From the advent of metallic cartridge ammunition unto this day, .50 caliber rifles have won the hearts and minds of American riflemen. A remarkable variety of rifles chambering the huge .50 BMG are floating about nowadays. Likewise, there was no shortage of .50 caliber rifles in the Old West.
They were built by all the premier rifle manufacturers of the time. For example, the famous Sharps “buffalo rifles” of the 1870s were made for three lengths of .50 caliber cartridges. Remington only chambered for one .50. However, their factory turned out 900,000 military and sporting No.1 (rolling blocks) by 1877. A significant portion of them were .50-70s so they were likely only second to the U.S. Government in making .50 caliber rifles. Three different .50 cartridges bore the Winchester name between 1878 and the early 1900s, none of which set great sales records.
The U.S. Government got the .50 caliber ball rolling in 1866 with a conversion of leftover Civil War .58 caliber rifle-muskets to shoot a .50 cartridge of 1¾” case length. Military spec loads for the .50 Gov’t were 450-grain bullets over 70 grains black powder — hence the nickname .50-70. The first .50 Gov’t was the Model 1866. It was followed later by Models 1868 and 1870. They were used all over the west.
Sharps Rifle Company grabbed the government’s idea and literally stretched it. Their rifles also chambered the .50-70 but they also developed a .50 with a 2″ case. It went nowhere and is virtually unknown. The third was a .50 with 2½” case famous today as .50-90 Sharps, although the Sharps factory always loaded it with 100 grains of black powder. Remington had to stick with the .50-1¾” case because the long hammer spurs of their No.1s wouldn’t allow passage of longer cases. Their factory loads came with 400- and 450-grain bullets, both over 70-grain powder charges.
Winchester cornered the repeating rifle market early on but had difficulty in coming up with a .50 caliber repeater. In 1878 they gave it a try with their Model 1876. Case length had to be reduced to 1.94″ and bullet weight was only 312 grains. However, the 95-grain powder charge did give it some oomph. In 1887 Winchester gave .50s another try in their strong Model 1886. Using a 2.40″ case, they were able to fit 110 grains of black powder under 300-grain bullets. The round was called logically .50-110 but it seems rifles for it were caliber stamped .50 Ex (Express). Winchester’s .50 Express made it into the smokeless powder era and wasn’t dropped from Winchester’s catalogs until 1919.
There is no lack of bogus information about Old West fifties.
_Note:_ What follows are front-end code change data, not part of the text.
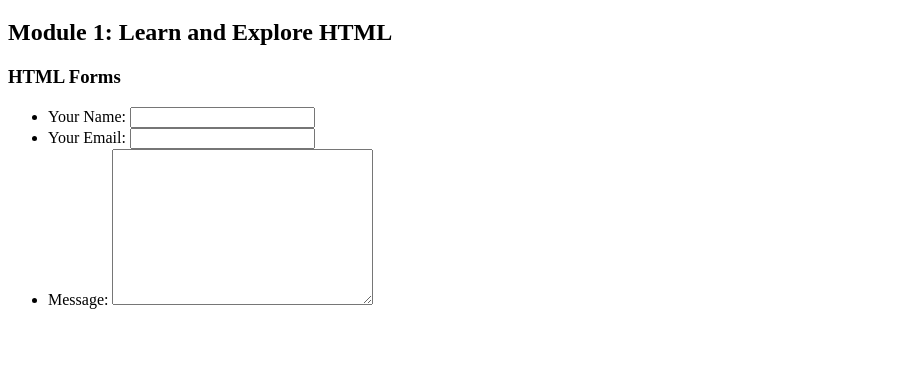
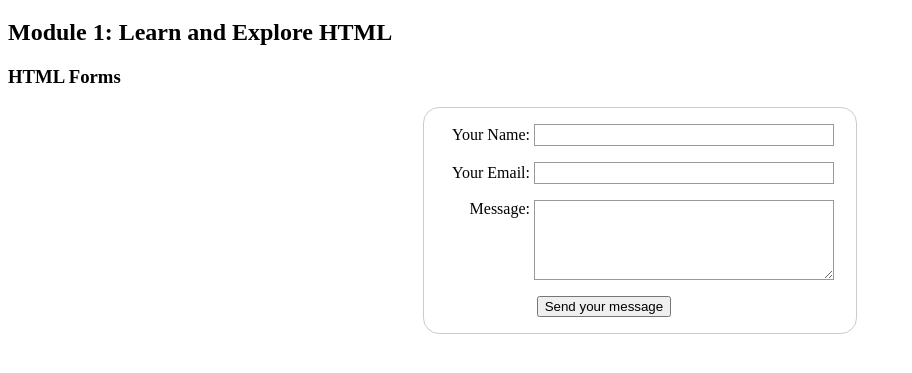
Before and after one commit to shafiswapnil/PHero-Sandbox, a plain HTML site: page Module-1-HTML/form.html in a window 1280 px wide. Shown: the part 61-434 px from the top of the page, without its empty margins (0-912 px from the left). Drawn offline with Linux system fonts and the light colour scheme.

Commit message:
html form continuation

```diff
--- a/Module-1-HTML/form.html
+++ b/Module-1-HTML/form.html
@@ -5,6 +5,58 @@
   <meta charset="UTF-8">
   <meta name="viewport" content="width=device-width, initial-scale=1.0">
   <title>Module 1 : Learn and Explore HTML</title>
+
+  <style>
+    form {
+      margin: 0 auto;
+      width: 400px;
+      padding: 1em;
+      border: 1px solid #ccc;
+      border-radius: 1em;
+    }
+
+    ul {
+      list-style: none;
+      padding: 0;
+      margin: 0;
+    }
+
+    form li+li {
+      margin-top: 1em;
+    }
+
+    label {
+      display: inline-block;
+      width: 90px;
+      text-align: right;
+    }
+
+    input,
+    textarea {
+      font: 1em sans-serif;
+      width: 300px;
+      box-sizing: border-box;
+      border: 1px solid #999;
+    }
+
+    input:focus,
+    textare:focus {
+      border-color: #000;
+    }
+
+    textarea {
+      vertical-align: top;
+      height: 5em;
+    }
+
+    .button {
+      padding-left: 90px;
+    }
+
+    button {
+      margin-left: 0.5em;
+    }
+  </style>
 </head>
 
 <body>
@@ -12,7 +64,7 @@
   <h2>Module 1: Learn and Explore HTML</h2>
   <h3>HTML Forms</h3>
 
-  <form action="" method="GET">
+  <form action="/handle-form-page" method="POST">
     <ul>
       <li>
         <label for="name">Your Name:</label>
@@ -24,7 +76,10 @@
       </li>
       <li>
         <label for="message">Message:</label>
-        <textarea name="user_message" id="message" cols="30" rows="10"></textarea>
+        <textarea name="user_message" id="message"></textarea>
+      </li>
+      <li class="button">
+        <button type="submit">Send your message</button>
       </li>
     </ul>
   </form>
```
For instance, despite original factory records proving no Sharps rifles were ever chambered for a .50 cartridge with 3¼” case, misinformation about such existing still abounds. Actually Winchester did chamber their single shot (aka “Model 1885 High Wall”) for a .50 with 3¼” case for a short while.
Short Is Better
There is also the fallacy .50s were long-range cartridges. They weren’t; their bullets were short and wide. Long range bullets were longer and of lesser caliber. Fifty caliber rifles were meant to smack large animals hard! Out west there were bison, elk, grizzly and moose, and there were horse-mounted native warriors of all sorts roaming the west. A .50 caliber hit on a warrior’s horse effectively put him out of the fight.
Interestingly, some Winchester Model 1876 .50-95, Model 1886 .50-110 and even Colt Lightning pump action .50-95’s carry British proof stamps. They were imported to Africa and India for hunting lions and tigers. Collectors today call them “cat guns” and they bring premium prices. The .50 caliber oomph factor in a repeating rifle was important to big cat hunters.
Velocities given by Old West .50 calibers are not impressive compared to the .50 BMG at 2,700 fps. The .50 Gov’t gave about 1,250 fps and Winchester’s .50 Express could break 1,500 fps.
Starting in 1981 I became a Big Fifty shooter and handloader with a modern Shiloh Sharps Model 1874 .50-90. Since then, I’ve gained experience with a few dozen Old West .50s and I’ve shot whitetail deer, mule deer, elk and bison with them. We who appreciate those Old West big bore rifles should give thanks to manufacturers like Shiloh and C. Sharps, and importers such as Cimarron Arms, for making available modern replica Big Fifties!